__What you are asked to do__:
In the entries below, every line with the string "randint" is to be reported.

──────── Exercise data

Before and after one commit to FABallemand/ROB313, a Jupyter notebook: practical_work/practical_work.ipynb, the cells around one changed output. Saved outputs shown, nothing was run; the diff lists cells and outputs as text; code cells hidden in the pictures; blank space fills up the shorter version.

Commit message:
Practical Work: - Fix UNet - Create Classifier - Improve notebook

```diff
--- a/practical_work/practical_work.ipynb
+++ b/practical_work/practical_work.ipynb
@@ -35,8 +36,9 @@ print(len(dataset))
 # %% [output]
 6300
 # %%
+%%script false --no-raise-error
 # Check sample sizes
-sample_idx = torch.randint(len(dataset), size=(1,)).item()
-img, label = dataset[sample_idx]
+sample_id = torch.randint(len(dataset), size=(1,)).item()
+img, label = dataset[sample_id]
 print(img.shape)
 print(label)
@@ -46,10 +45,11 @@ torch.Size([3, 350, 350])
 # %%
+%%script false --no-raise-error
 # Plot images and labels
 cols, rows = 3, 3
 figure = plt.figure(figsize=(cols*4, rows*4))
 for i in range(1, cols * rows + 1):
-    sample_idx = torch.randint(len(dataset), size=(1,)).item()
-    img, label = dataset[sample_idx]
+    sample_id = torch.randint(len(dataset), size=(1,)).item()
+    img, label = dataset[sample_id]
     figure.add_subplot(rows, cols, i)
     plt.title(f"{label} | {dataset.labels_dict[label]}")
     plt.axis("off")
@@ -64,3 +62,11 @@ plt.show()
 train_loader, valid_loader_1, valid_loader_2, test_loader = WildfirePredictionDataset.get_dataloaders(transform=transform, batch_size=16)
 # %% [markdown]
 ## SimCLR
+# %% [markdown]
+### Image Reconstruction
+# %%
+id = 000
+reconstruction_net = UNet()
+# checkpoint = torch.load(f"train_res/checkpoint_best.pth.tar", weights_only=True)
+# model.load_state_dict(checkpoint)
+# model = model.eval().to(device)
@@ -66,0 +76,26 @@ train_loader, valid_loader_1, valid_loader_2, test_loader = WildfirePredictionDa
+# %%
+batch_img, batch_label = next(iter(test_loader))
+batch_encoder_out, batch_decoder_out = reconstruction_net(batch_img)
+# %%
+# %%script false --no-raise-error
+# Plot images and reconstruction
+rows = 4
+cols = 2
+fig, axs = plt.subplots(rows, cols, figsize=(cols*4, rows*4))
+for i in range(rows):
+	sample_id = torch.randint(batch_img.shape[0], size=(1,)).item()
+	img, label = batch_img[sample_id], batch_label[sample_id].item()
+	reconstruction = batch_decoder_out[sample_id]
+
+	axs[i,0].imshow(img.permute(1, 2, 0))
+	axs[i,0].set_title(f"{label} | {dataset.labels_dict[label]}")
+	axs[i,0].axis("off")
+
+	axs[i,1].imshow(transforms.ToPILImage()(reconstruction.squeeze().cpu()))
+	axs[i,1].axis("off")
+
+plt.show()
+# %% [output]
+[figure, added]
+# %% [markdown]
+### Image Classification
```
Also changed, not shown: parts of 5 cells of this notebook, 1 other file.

────────────────

__Result for this task__:
-sample_idx = torch.randint(len(dataset), size=(1,)).item()
+sample_id = torch.randint(len(dataset), size=(1,)).item()
-    sample_idx = torch.randint(len(dataset), size=(1,)).item()
+    sample_id = torch.randint(len(dataset), size=(1,)).item()
+	sample_id = torch.randint(batch_img.shape[0], size=(1,)).item()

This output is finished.